It’s Sunday morning at Calvary Baptist Church, a foothold of African American culture in Salt Lake City, an oasis of exuberance and diversity amid the monochromatic sanctuaries that dominate the city.
It’s a far cry from what Davis found when he first arrived here in 1972, starting what he thought would be a one-year teaching gig at the University of Utah before returning home to Georgia. Having ventured as far as Southeast Asia with the Air Force, Davis was unprepared for a cultural landscape so alien in his own country. Or so deeply inhospitable.
“It was like fighting the civil rights movement all over again,” says the 66-year-old pastor of the city’s largest and second-oldest African American congregation. Davis had been part of the movement as a Tuskegee University undergraduate and marched with Martin Luther King, Jr. But when he arrived in Utah to move into an apartment he had leased long distance, the landlord refused to rent to him.
“Housing [in Utah] was not open, educational opportunities were limited, economic opportunities were very limited and political opportunities were completely nonexistent. Everything was run by the dominant [religious] community, excluding anyone else,” he says.

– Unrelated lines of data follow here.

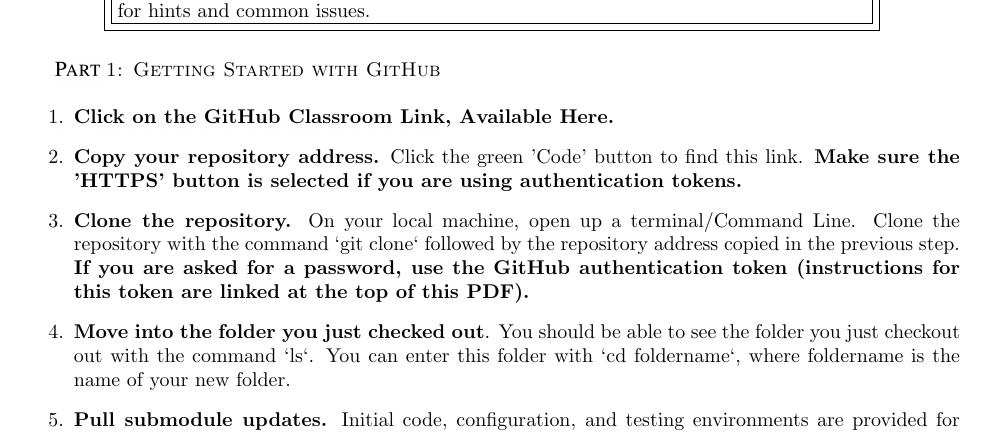
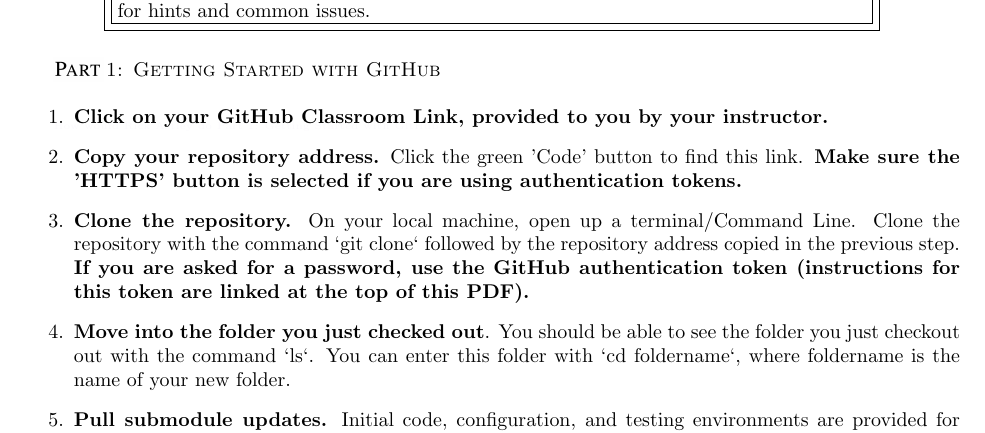
Before and after one commit to bienz2/GitHub-Classroom-Tutorial, a LaTeX document (tutorial.tex): part of page 1 of 12, cut so that both start at the same text. Compiled offline with pdfLaTeX.

Commit message:
Updates from Overleaf

```diff
--- a/tutorial.tex
+++ b/tutorial.tex
@@ -30,7 +30,7 @@
 % The \question command replaces `Question` with an equivalent image so that ChatGPT cannot find this question if referenced
 \questionpart{1: Getting Started with GitHub}
 \begin{enumerate}
-    \item \textbf{Click on the \href{}{GitHub Classroom Link, Available Here}.}
+    \item \textbf{Click on your GitHub Classroom Link, provided to you by your instructor.}
 
     \item \textbf{Copy your repository address.} Click the green 'Code' button to find this link.  \textbf{Make sure the 'HTTPS' button is selected if you are using authentication tokens.}
 
```
Also changed, not shown: tutorial.tex (2 more changed lines).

Over the last 40 years, Davis has become the most prominent and influential African American in Salt Lake City. Through his dedication, as devoted minister and community advocate, he has helped create a more welcoming home for Utah’s people of color. Because of the relationships he’s built with mayors, governors, business leaders and university administrators statewide, Salt Lake’s tiny black population (around 4,600 at last official count) is more integrated into the city’s social, economic and political life.
“He’s really the drum major of the community,” says Charles Henderson, a Calvary member and former Kearns Community Council member. “He sets the tone of what we should do and how we should do it.”
Davis’ emphasis on education, leadership and political engagement may become increasingly important as black Salt Lakers, like African Americans nationwide, face what Davis acknowledges is a shift, even a slowdown, in forward progress. “I’m distressed by the attitudes that still haven’t changed, by people thinking that difference means ‘less than,’ and by those who think we’ve arrived and all the issues have been handled.”